In the wake of the death of Peter Parker, Ultimate Spider-Man is still slinging webs across Manhattan. In the fourth, and final, issue of “Ultimate Fallout” to be released Aug. 3, the mantle of the wall-crawling hero has been taken on by Miles Morales, a young half African-American, half Hispanic.
USA Today reported that the Ultimate Universe of Marvel comics was killing off Peter Parker and having a new Spiderman, the half-black, half-Hispanic Miles Morales, take up the suit. And this has ignited a minor uproar.
Aside from the fact that the response to the “black Spiderman,” has been absolutely thumpingly out of scale and crazy, we hit a larger problem: the problem of The One Who Looks Like Me. The world of comics-readers and toy buyers seems to be divided into two camps. (Forget Glenn Beck – he says he doesn’t care about it anyway.) “It doesn’t matter what the character looks like so long as he tells a compelling story!” some say. “Look,” the others say, “after a certain point, you have to wonder why all the leading roles resemble somebody else and you’re stuck with the sidekicks and Spunky Best Friends and Guys With Lame Powers Who Get Killed Off Immediately. I want a hero who looks like me.”
How do you strike a balance?
Superheroes have long served as a sort of national uber myth. Their deaths and origins and intricate conflicts portray, on a grander scale, and in spandex, all kinds of truths about ourselves that we can only metaphorically grasp at.
Silly man in a suit? Not quite. This matters, viscerally. So the debate has barred no holds, as the comments on USA Today suggested.
For every person who comments something like, “It doesn’t take kids long to realize that all the main characters look like someone else and all the sidekicks and extras look like you. This is a good thing…not saying it’s going to change the world, but it will change some kid’s outlook on the world,” there is someone else saying, “So, why now come out with homie the spider man? Wonder if he wasn’t elected marvel would do this. but at least the comic book character will HELP better than the real life comic elected.” (In humanity’s defense, this has received 15 negative votes.)
There is no limit to the asininity of people on the Internet. One of the laws of the Internet is that the stupider the forum, the nicer the comment, which explains why websites entirely devoted to sexual images of cats have generally friendlier and higher levels of discourse than those for most major newspapers.
But what about the larger question? “What’s next? A Spiderman who is half black, half Cuban gay vegetarian who works as a Community organizer and drives a Prius that practices Tai Chi?”
My answer would be, “Why not?” although I’m not sure about the Prius.
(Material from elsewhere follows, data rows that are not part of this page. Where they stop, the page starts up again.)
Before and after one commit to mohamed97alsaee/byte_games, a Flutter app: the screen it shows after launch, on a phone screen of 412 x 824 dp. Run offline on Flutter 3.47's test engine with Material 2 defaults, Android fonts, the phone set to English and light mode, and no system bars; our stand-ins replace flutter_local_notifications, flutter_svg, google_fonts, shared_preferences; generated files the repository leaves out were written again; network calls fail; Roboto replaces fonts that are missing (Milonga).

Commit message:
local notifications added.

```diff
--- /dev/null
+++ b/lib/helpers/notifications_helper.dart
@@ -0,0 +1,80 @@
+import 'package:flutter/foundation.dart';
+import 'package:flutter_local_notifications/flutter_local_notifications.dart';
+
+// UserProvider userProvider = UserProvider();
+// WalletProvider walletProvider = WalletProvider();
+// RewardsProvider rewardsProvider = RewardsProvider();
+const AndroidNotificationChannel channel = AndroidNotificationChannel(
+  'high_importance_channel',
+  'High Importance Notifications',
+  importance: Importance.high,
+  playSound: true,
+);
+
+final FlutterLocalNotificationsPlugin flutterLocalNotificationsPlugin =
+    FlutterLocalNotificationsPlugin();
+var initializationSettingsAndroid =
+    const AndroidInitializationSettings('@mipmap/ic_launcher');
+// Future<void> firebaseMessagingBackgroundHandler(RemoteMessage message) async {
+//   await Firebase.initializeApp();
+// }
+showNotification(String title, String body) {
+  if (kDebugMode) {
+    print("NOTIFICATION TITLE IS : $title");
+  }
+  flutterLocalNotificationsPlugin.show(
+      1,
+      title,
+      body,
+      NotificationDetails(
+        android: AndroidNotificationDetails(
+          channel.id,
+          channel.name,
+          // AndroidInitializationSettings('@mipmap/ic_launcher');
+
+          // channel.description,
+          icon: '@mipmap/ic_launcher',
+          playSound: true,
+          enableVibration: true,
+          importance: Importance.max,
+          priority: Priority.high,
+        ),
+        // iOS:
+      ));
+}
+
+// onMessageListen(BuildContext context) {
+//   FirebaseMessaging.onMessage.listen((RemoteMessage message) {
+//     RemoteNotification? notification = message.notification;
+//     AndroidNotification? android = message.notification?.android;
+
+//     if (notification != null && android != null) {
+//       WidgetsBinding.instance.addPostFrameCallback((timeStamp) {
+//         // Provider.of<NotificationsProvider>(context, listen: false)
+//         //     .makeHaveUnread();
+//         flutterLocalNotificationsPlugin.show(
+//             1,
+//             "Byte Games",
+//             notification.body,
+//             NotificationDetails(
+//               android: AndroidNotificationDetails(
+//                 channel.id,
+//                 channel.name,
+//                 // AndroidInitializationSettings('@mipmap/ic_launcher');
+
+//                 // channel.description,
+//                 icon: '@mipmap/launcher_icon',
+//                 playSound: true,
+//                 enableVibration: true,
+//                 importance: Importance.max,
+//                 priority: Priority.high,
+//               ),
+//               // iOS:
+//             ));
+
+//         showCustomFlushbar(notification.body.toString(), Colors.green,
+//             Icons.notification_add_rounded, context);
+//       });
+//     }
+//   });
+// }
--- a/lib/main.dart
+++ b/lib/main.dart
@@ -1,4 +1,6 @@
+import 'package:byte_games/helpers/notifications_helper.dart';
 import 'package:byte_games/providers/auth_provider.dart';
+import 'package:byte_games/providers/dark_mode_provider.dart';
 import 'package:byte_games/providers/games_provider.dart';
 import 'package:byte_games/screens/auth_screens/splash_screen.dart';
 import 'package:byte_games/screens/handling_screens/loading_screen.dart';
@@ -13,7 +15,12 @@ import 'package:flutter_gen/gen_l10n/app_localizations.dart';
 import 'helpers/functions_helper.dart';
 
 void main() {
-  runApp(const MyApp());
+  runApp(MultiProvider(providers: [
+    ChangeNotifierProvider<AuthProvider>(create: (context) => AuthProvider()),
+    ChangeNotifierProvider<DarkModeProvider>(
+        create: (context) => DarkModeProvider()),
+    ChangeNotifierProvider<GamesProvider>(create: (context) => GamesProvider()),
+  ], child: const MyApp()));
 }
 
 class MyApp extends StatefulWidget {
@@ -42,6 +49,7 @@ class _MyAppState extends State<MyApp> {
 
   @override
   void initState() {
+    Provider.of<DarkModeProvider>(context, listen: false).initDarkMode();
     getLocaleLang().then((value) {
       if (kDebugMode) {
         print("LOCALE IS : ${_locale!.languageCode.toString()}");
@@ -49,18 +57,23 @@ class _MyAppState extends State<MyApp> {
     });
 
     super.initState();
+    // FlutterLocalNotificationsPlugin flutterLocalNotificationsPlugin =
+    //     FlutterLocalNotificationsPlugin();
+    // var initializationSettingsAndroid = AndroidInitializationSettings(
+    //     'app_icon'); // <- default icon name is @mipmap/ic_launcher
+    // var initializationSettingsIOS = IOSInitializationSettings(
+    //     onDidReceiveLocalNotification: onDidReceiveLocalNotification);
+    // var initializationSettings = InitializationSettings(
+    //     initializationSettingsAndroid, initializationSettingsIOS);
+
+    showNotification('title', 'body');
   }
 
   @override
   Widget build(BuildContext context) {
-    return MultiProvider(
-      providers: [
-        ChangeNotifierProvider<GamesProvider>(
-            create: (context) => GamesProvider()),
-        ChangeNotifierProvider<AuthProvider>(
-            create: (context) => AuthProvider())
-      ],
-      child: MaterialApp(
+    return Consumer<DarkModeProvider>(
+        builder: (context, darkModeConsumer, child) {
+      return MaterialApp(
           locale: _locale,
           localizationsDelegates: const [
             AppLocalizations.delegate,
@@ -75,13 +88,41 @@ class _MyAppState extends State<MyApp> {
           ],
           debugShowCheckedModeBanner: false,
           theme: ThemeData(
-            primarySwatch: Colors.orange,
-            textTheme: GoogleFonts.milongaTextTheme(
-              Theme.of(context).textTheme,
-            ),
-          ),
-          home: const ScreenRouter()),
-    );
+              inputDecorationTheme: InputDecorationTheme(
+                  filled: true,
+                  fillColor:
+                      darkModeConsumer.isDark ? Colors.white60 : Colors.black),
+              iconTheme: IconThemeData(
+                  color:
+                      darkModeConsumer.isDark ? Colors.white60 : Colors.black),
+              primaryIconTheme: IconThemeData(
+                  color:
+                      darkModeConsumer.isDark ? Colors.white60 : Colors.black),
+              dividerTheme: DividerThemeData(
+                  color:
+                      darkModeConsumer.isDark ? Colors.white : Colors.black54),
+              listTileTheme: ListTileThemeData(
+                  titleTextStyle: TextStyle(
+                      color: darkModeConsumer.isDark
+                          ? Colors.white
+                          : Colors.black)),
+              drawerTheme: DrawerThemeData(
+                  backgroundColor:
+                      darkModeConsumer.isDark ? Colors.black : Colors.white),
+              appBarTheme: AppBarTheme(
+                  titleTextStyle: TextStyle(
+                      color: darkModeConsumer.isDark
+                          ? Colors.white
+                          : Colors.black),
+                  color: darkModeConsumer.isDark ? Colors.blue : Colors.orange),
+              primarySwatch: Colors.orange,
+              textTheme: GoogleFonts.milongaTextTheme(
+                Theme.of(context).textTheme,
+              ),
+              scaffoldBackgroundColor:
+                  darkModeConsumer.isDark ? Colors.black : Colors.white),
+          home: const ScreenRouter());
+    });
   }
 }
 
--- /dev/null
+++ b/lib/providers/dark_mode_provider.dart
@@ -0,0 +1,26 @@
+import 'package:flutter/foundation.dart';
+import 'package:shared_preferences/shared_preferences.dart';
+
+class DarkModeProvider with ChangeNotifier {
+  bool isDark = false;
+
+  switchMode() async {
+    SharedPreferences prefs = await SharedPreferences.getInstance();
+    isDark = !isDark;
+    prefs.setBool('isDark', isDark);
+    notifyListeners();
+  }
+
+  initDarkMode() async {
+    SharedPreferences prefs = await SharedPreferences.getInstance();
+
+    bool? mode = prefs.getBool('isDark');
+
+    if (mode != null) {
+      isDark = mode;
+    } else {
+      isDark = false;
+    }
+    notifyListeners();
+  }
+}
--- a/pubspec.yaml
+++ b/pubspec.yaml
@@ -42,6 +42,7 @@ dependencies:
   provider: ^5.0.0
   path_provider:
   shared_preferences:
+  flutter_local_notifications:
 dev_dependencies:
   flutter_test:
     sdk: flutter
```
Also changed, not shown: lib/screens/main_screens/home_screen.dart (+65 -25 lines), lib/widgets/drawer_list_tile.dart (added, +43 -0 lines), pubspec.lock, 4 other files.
Seems suspect. I want a superhero to whom I can relate, after all.
And that’s the problem. What makes a character relatable?